#### [What needs to be done]
Return all of the data verbatim, dropping any picture.

[Collected data entries]
>>>
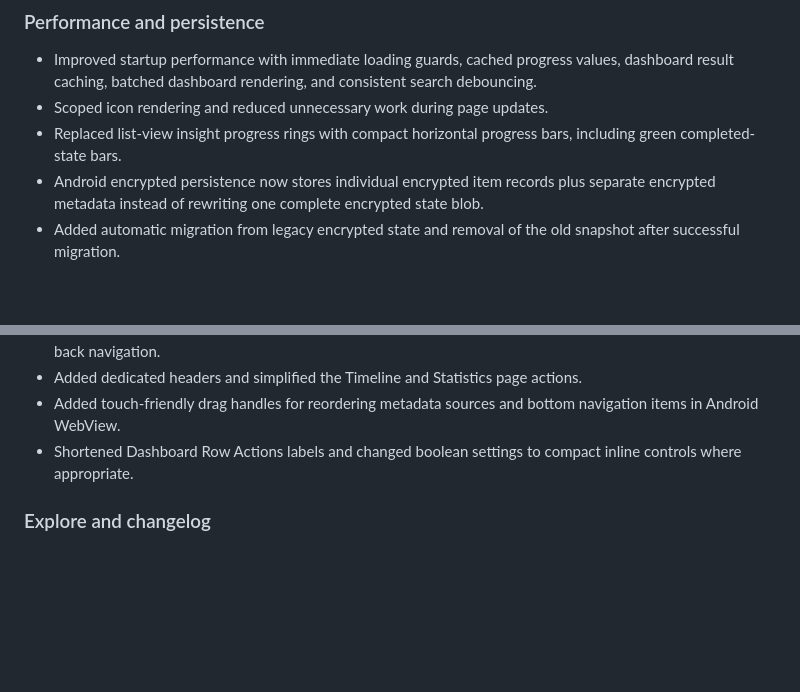
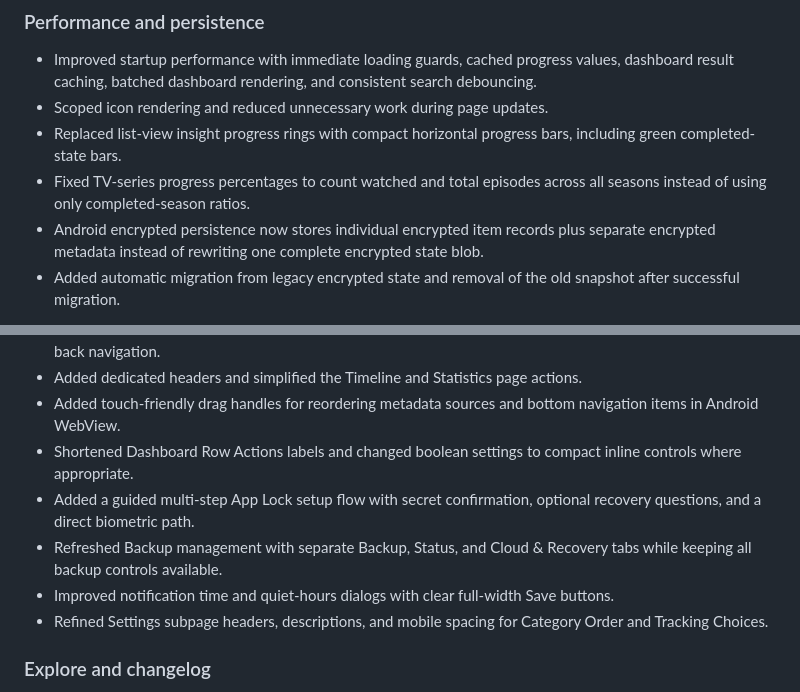
Before and after one commit to N-Jangra/SquashDB, a Markdown page: CHANGELOG.md, 2 parts joined by grey strips. GitHub-like rendering; blank space fills up the shorter version.

```diff
--- a/CHANGELOG.md
+++ b/CHANGELOG.md
@@ -8,6 +8,7 @@ All notable changes to SquashDB are documented in this file.
 - Improved startup performance with immediate loading guards, cached progress values, dashboard result caching, batched dashboard rendering, and consistent search debouncing.
 - Scoped icon rendering and reduced unnecessary work during page updates.
 - Replaced list-view insight progress rings with compact horizontal progress bars, including green completed-state bars.
+- Fixed TV-series progress percentages to count watched and total episodes across all seasons instead of using only completed-season ratios.
 - Android encrypted persistence now stores individual encrypted item records plus separate encrypted metadata instead of rewriting one complete encrypted state blob.
 - Added automatic migration from legacy encrypted state and removal of the old snapshot after successful migration.
 
@@ -26,6 +27,10 @@ All notable changes to SquashDB are documented in this file.
 - Added dedicated headers and simplified the Timeline and Statistics page actions.
 - Added touch-friendly drag handles for reordering metadata sources and bottom navigation items in Android WebView.
 - Shortened Dashboard Row Actions labels and changed boolean settings to compact inline controls where appropriate.
+- Added a guided multi-step App Lock setup flow with secret confirmation, optional recovery questions, and a direct biometric path.
+- Refreshed Backup management with separate Backup, Status, and Cloud & Recovery tabs while keeping all backup controls available.
+- Improved notification time and quiet-hours dialogs with clear full-width Save buttons.
+- Refined Settings subpage headers, descriptions, and mobile spacing for Category Order and Tracking Choices.
 
 ### Explore and changelog
 - Redesigned Explore insights and metadata-source sections as grouped list rows with clearer icons and navigation chevrons.
```
Also changed, not shown: www/CHANGELOG.md (+5 -0 lines).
<<<
#### [Exercise solution]
Before and after one commit to N-Jangra/SquashDB, a Markdown page: CHANGELOG.md, 2 parts joined by grey strips. GitHub-like rendering; blank space fills up the shorter version.

```diff
--- a/CHANGELOG.md
+++ b/CHANGELOG.md
@@ -8,6 +8,7 @@ All notable changes to SquashDB are documented in this file.
 - Improved startup performance with immediate loading guards, cached progress values, dashboard result caching, batched dashboard rendering, and consistent search debouncing.
 - Scoped icon rendering and reduced unnecessary work during page updates.
 - Replaced list-view insight progress rings with compact horizontal progress bars, including green completed-state bars.
+- Fixed TV-series progress percentages to count watched and total episodes across all seasons instead of using only completed-season ratios.
 - Android encrypted persistence now stores individual encrypted item records plus separate encrypted metadata instead of rewriting one complete encrypted state blob.
 - Added automatic migration from legacy encrypted state and removal of the old snapshot after successful migration.
 
@@ -26,6 +27,10 @@ All notable changes to SquashDB are documented in this file.
 - Added dedicated headers and simplified the Timeline and Statistics page actions.
 - Added touch-friendly drag handles for reordering metadata sources and bottom navigation items in Android WebView.
 - Shortened Dashboard Row Actions labels and changed boolean settings to compact inline controls where appropriate.
+- Added a guided multi-step App Lock setup flow with secret confirmation, optional recovery questions, and a direct biometric path.
+- Refreshed Backup management with separate Backup, Status, and Cloud & Recovery tabs while keeping all backup controls available.
+- Improved notification time and quiet-hours dialogs with clear full-width Save buttons.
+- Refined Settings subpage headers, descriptions, and mobile spacing for Category Order and Tracking Choices.
 
 ### Explore and changelog
 - Redesigned Explore insights and metadata-source sections as grouped list rows with clearer icons and navigation chevrons.
```
Also changed, not shown: www/CHANGELOG.md (+5 -0 lines).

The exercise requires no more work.